And then, as a tribute to my little trash son, I decided to dress up as a raccoon in a trash bin for Halloween the following year. The costume went “Toronto viral” and my fate was officially sealed as a human raccoon queen…but I love it!

KAPLAN: What is your favorite kind of trash (please interpret as you’d like)?

COOKE: Reality TV!!! I love a good reality TV show, especially after I’ve been working all day and my brain is mush. I want drama in my life that doesn’t involve me whatsoever! I call it my trash TV time.

GARDNER: I’m a junk/snack/trash food fiend. I would often really relate to our band of heroes when they would drool over snacks. I even found myself getting hungry when I was drawing the (not super moldy) treats for the team.
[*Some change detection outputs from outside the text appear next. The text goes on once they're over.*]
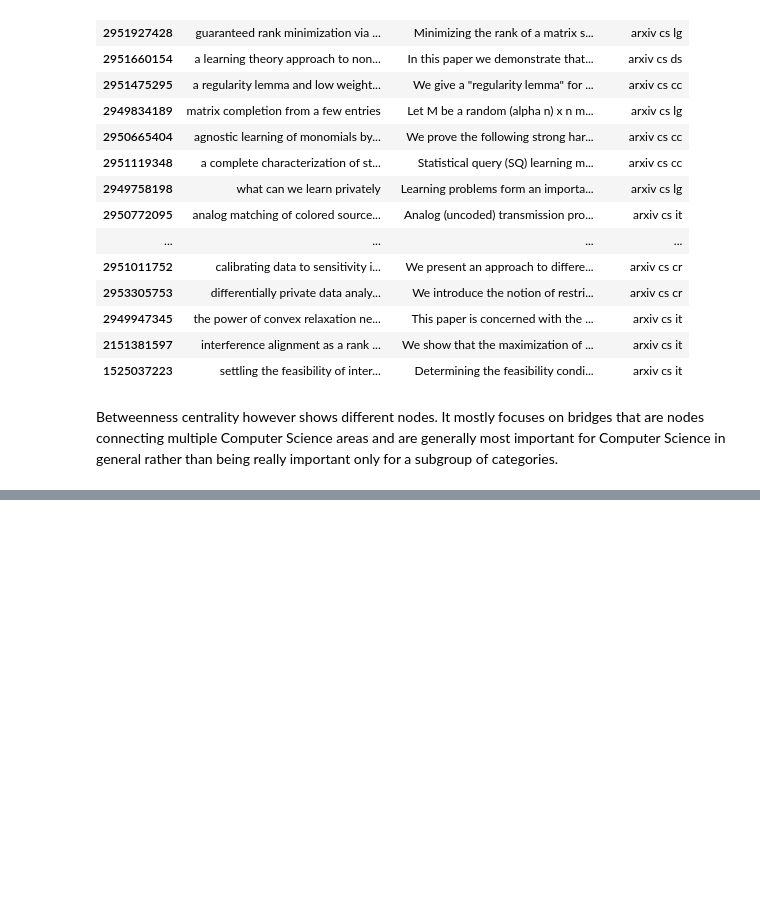
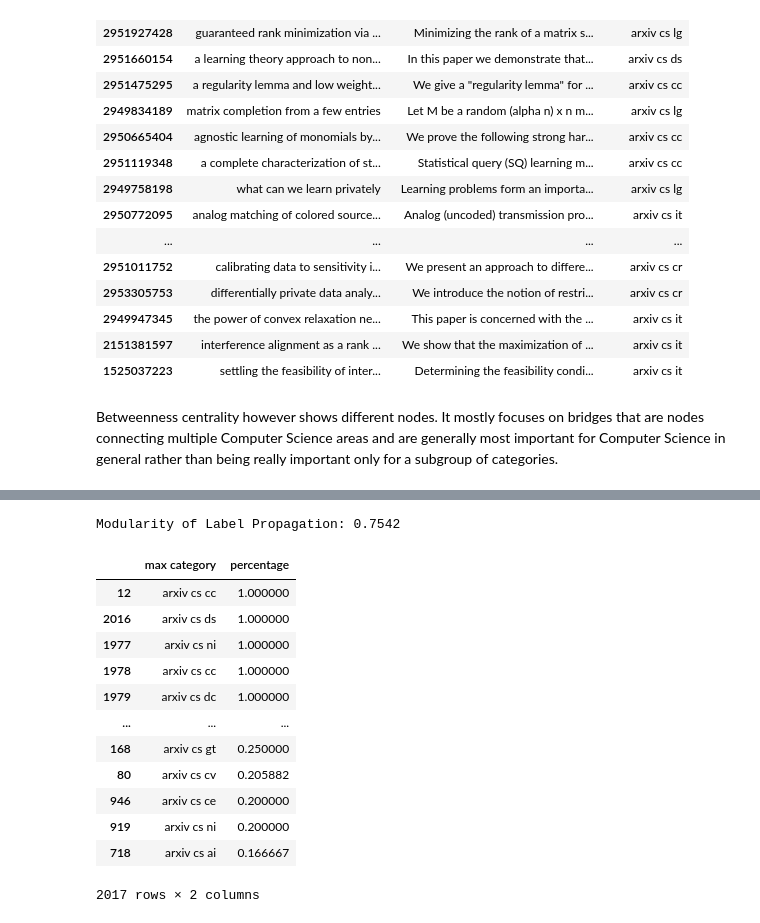
Before and after one commit to husz78/Citations-Network, a Jupyter notebook: graph_analysis.ipynb, the cells around one changed output, grey strips where cells are left out. Cells and saved outputs as stored; diff of their text form; code cells hidden in the pictures; blank space fills up the shorter version.

```diff
--- a/graph_analysis.ipynb
+++ b/graph_analysis.ipynb
@@ -370,0 +416,23 @@ Betweenness centrality however shows different nodes. It mostly focuses on bridg
+# %%
+label_prop_communities = list(nx.community.fast_label_propagation_communities(G_lcc))
+label_prop_modularity, label_prop_results = network_utils.evaluate_communities(
+    G_lcc, label_prop_communities, labels_merged[["node idx", "arxiv category"]]
+)
+
+print(f"Modularity of Label Propagation: {label_prop_modularity:.4f}")
+label_prop_results
+# %% [output]
+Modularity of Label Propagation: 0.7542
+|  | max category | percentage |
+| 12 | arxiv cs cc | 1.000000 |
+| 2016 | arxiv cs ds | 1.000000 |
+| 1977 | arxiv cs ni | 1.000000 |
+| 1978 | arxiv cs cc | 1.000000 |
+| 1979 | arxiv cs dc | 1.000000 |
+| ... | ... | ... |
+| 168 | arxiv cs gt | 0.250000 |
+| 80 | arxiv cs cv | 0.205882 |
+| 946 | arxiv cs ce | 0.200000 |
+| 919 | arxiv cs ni | 0.200000 |
+| 718 | arxiv cs ai | 0.166667 |
+2017 rows × 2 columns
```
Also changed, not shown: parts of 8 cells of this notebook, 1 other file.
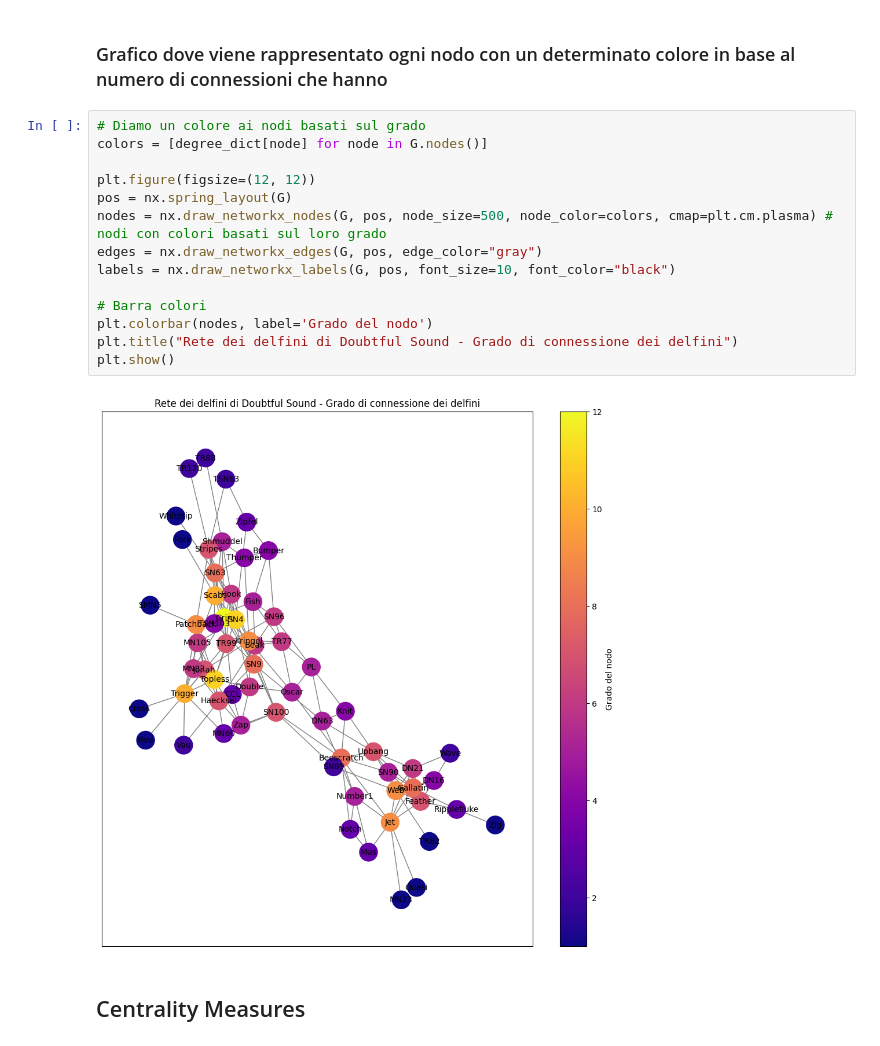
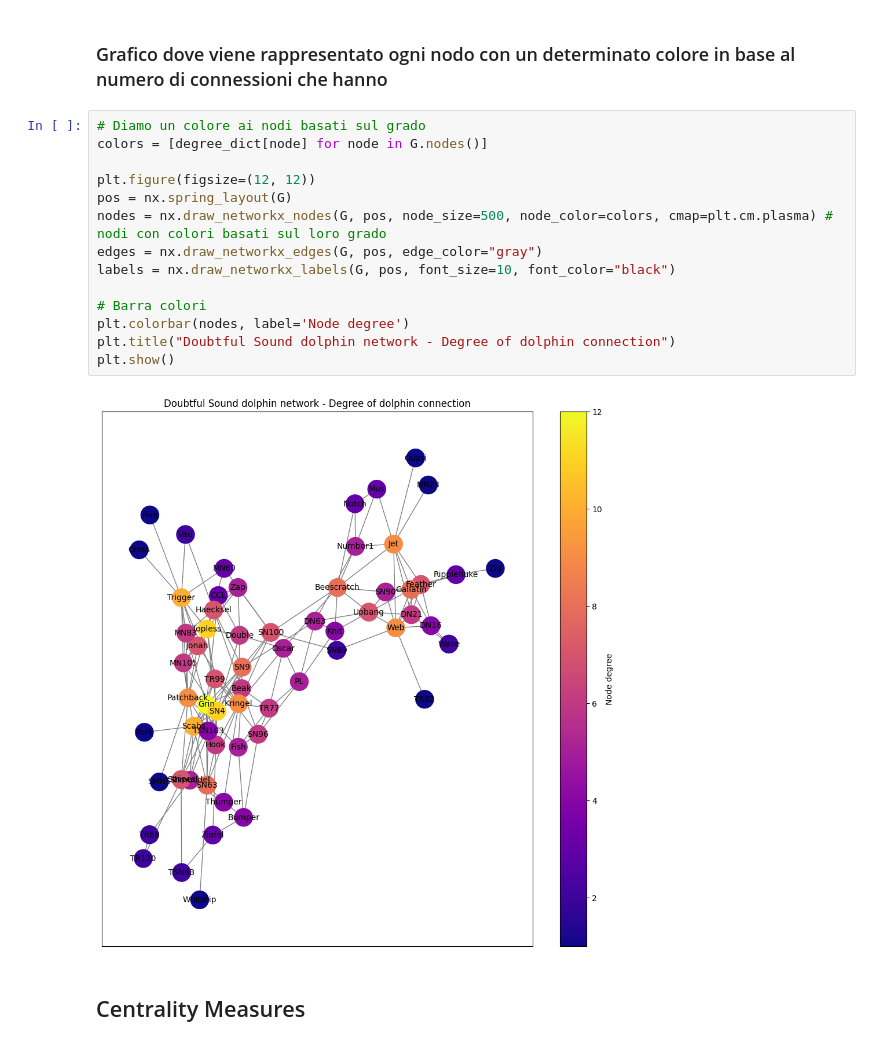
Before and after one commit to martinadaghia/Project_SNA, a Jupyter notebook: analysis.ipynb, the cells around one changed output. Cells and saved outputs as stored; diff of their text form.

```diff
--- a/analysis.ipynb
+++ b/analysis.ipynb
@@ -102,19 +102,19 @@ Nodo: Zig, Grado: 1
 # %%
 # Diamo un colore ai nodi basati sul grado
 colors = [degree_dict[node] for node in G.nodes()]
 
 plt.figure(figsize=(12, 12))
 pos = nx.spring_layout(G)
 nodes = nx.draw_networkx_nodes(G, pos, node_size=500, node_color=colors, cmap=plt.cm.plasma) # nodi con colori basati sul loro grado
 edges = nx.draw_networkx_edges(G, pos, edge_color="gray")
 labels = nx.draw_networkx_labels(G, pos, font_size=10, font_color="black")
 
 # Barra colori
-plt.colorbar(nodes, label='Grado del nodo')
-plt.title("Rete dei delfini di Doubtful Sound - Grado di connessione dei delfini")
+plt.colorbar(nodes, label='Node degree')
+plt.title("Doubtful Sound dolphin network - Degree of dolphin connection")
 plt.show()
 # %% [output]
-[figure, old version]
+[figure, new version]
 # %% [markdown]
 ## Centrality Measures
 # %%
```
Also changed, not shown: parts of 10 cells of this notebook, 1 other file.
KAPLAN: Do you have any advice for your readers who are planning their own heists want to make their own comics?

GARDNER: I suggest testing the waters by making a mini-comic first! Making an entire 180 page graphic novel can feel like such an insurmountable task. So start small! You will learn a lot about what parts of comic creation you love. And finishing a whole mini-comic will build your confidence going into something larger. You’ll be able to tell yourself, “I finished a comic before, I can do it again!”

COOKE: Don’t wait for the right moment to start. There is no “right” moment, you just gotta dive in and make the things that you want to see in the world. That’s a big thing too—don’t make things for other people or spend too much time trying to figure out what’s missing from the market. That’s good to be aware of and all, but telling the stories that you’re passionate and excited about is always the thing that—for me—comes through the most in my favourite books and comics.

KAPLAN: Is there anything else you’d like me to include?

COOKE: If you enjoyed The Racc Pack, thank you so much for reading it and stay tuned for more adventures from the Bins Family. We’re so excited to keep on telling their stories and bringing you more zany raccoon shenanigans!

The Racc Pack is available at a local comic shop, bookstore and/or public library near you beginning today.